Content revision data:
::::

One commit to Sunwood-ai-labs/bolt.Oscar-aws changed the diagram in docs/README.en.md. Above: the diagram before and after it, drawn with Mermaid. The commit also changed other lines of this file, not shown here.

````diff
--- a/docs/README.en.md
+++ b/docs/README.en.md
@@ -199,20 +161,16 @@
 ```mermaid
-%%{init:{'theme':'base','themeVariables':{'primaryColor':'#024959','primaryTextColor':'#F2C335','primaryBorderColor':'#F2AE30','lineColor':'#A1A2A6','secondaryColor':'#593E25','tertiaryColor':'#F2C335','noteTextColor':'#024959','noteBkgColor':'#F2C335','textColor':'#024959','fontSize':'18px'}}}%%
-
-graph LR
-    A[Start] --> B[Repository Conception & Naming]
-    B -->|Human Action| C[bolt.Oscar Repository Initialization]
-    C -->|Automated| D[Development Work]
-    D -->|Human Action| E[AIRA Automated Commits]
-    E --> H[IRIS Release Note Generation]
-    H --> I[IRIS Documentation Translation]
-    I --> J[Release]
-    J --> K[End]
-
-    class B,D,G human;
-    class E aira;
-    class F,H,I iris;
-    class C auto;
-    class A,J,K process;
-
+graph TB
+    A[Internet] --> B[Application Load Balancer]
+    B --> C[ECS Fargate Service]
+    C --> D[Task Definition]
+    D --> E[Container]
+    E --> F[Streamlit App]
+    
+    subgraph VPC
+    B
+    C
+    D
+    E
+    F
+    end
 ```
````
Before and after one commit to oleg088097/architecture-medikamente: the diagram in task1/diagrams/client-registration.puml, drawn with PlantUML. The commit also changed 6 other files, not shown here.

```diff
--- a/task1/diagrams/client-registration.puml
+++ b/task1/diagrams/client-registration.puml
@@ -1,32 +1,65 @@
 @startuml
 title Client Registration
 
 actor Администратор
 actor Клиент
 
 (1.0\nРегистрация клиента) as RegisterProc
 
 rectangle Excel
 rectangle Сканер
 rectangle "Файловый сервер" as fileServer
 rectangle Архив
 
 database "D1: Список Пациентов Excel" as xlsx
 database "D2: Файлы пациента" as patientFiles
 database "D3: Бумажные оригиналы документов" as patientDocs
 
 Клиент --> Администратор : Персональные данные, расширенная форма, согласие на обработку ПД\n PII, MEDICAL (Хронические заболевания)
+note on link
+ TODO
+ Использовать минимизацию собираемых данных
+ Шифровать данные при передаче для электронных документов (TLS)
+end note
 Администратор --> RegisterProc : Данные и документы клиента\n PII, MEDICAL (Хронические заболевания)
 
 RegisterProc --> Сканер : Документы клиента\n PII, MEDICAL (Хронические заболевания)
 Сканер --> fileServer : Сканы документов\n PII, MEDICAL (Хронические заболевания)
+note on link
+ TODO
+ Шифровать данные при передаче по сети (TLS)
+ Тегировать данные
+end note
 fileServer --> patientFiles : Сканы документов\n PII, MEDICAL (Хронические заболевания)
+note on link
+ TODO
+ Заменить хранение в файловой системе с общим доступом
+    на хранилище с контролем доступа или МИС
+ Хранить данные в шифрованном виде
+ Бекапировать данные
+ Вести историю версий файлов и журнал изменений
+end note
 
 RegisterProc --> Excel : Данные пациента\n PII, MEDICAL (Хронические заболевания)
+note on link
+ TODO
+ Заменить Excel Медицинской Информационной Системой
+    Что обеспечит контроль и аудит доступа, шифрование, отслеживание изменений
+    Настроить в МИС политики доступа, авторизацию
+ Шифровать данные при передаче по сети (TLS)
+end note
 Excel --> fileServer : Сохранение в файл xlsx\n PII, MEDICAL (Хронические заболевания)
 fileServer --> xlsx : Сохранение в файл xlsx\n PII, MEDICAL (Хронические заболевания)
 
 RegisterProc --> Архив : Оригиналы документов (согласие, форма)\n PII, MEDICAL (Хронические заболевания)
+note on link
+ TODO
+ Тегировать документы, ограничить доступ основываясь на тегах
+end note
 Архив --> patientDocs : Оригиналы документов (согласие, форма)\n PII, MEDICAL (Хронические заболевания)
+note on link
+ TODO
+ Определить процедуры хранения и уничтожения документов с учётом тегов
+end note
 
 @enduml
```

::::

§ Work instruction: Output all of the data above without any alteration.

§ Solution to the exercise:
One commit to Sunwood-ai-labs/bolt.Oscar-aws changed the diagram in docs/README.en.md. Above: the diagram before and after it, drawn with Mermaid. The commit also changed other lines of this file, not shown here.

````diff
--- a/docs/README.en.md
+++ b/docs/README.en.md
@@ -199,20 +161,16 @@
 ```mermaid
-%%{init:{'theme':'base','themeVariables':{'primaryColor':'#024959','primaryTextColor':'#F2C335','primaryBorderColor':'#F2AE30','lineColor':'#A1A2A6','secondaryColor':'#593E25','tertiaryColor':'#F2C335','noteTextColor':'#024959','noteBkgColor':'#F2C335','textColor':'#024959','fontSize':'18px'}}}%%
-
-graph LR
-    A[Start] --> B[Repository Conception & Naming]
-    B -->|Human Action| C[bolt.Oscar Repository Initialization]
-    C -->|Automated| D[Development Work]
-    D -->|Human Action| E[AIRA Automated Commits]
-    E --> H[IRIS Release Note Generation]
-    H --> I[IRIS Documentation Translation]
-    I --> J[Release]
-    J --> K[End]
-
-    class B,D,G human;
-    class E aira;
-    class F,H,I iris;
-    class C auto;
-    class A,J,K process;
-
+graph TB
+    A[Internet] --> B[Application Load Balancer]
+    B --> C[ECS Fargate Service]
+    C --> D[Task Definition]
+    D --> E[Container]
+    E --> F[Streamlit App]
+    
+    subgraph VPC
+    B
+    C
+    D
+    E
+    F
+    end
 ```
````
Before and after one commit to oleg088097/architecture-medikamente: the diagram in task1/diagrams/client-registration.puml, drawn with PlantUML. The commit also changed 6 other files, not shown here.

```diff
--- a/task1/diagrams/client-registration.puml
+++ b/task1/diagrams/client-registration.puml
@@ -1,32 +1,65 @@
 @startuml
 title Client Registration
 
 actor Администратор
 actor Клиент
 
 (1.0\nРегистрация клиента) as RegisterProc
 
 rectangle Excel
 rectangle Сканер
 rectangle "Файловый сервер" as fileServer
 rectangle Архив
 
 database "D1: Список Пациентов Excel" as xlsx
 database "D2: Файлы пациента" as patientFiles
 database "D3: Бумажные оригиналы документов" as patientDocs
 
 Клиент --> Администратор : Персональные данные, расширенная форма, согласие на обработку ПД\n PII, MEDICAL (Хронические заболевания)
+note on link
+ TODO
+ Использовать минимизацию собираемых данных
+ Шифровать данные при передаче для электронных документов (TLS)
+end note
 Администратор --> RegisterProc : Данные и документы клиента\n PII, MEDICAL (Хронические заболевания)
 
 RegisterProc --> Сканер : Документы клиента\n PII, MEDICAL (Хронические заболевания)
 Сканер --> fileServer : Сканы документов\n PII, MEDICAL (Хронические заболевания)
+note on link
+ TODO
+ Шифровать данные при передаче по сети (TLS)
+ Тегировать данные
+end note
 fileServer --> patientFiles : Сканы документов\n PII, MEDICAL (Хронические заболевания)
+note on link
+ TODO
+ Заменить хранение в файловой системе с общим доступом
+    на хранилище с контролем доступа или МИС
+ Хранить данные в шифрованном виде
+ Бекапировать данные
+ Вести историю версий файлов и журнал изменений
+end note
 
 RegisterProc --> Excel : Данные пациента\n PII, MEDICAL (Хронические заболевания)
+note on link
+ TODO
+ Заменить Excel Медицинской Информационной Системой
+    Что обеспечит контроль и аудит доступа, шифрование, отслеживание изменений
+    Настроить в МИС политики доступа, авторизацию
+ Шифровать данные при передаче по сети (TLS)
+end note
 Excel --> fileServer : Сохранение в файл xlsx\n PII, MEDICAL (Хронические заболевания)
 fileServer --> xlsx : Сохранение в файл xlsx\n PII, MEDICAL (Хронические заболевания)
 
 RegisterProc --> Архив : Оригиналы документов (согласие, форма)\n PII, MEDICAL (Хронические заболевания)
+note on link
+ TODO
+ Тегировать документы, ограничить доступ основываясь на тегах
+end note
 Архив --> patientDocs : Оригиналы документов (согласие, форма)\n PII, MEDICAL (Хронические заболевания)
+note on link
+ TODO
+ Определить процедуры хранения и уничтожения документов с учётом тегов
+end note
 
 @enduml
```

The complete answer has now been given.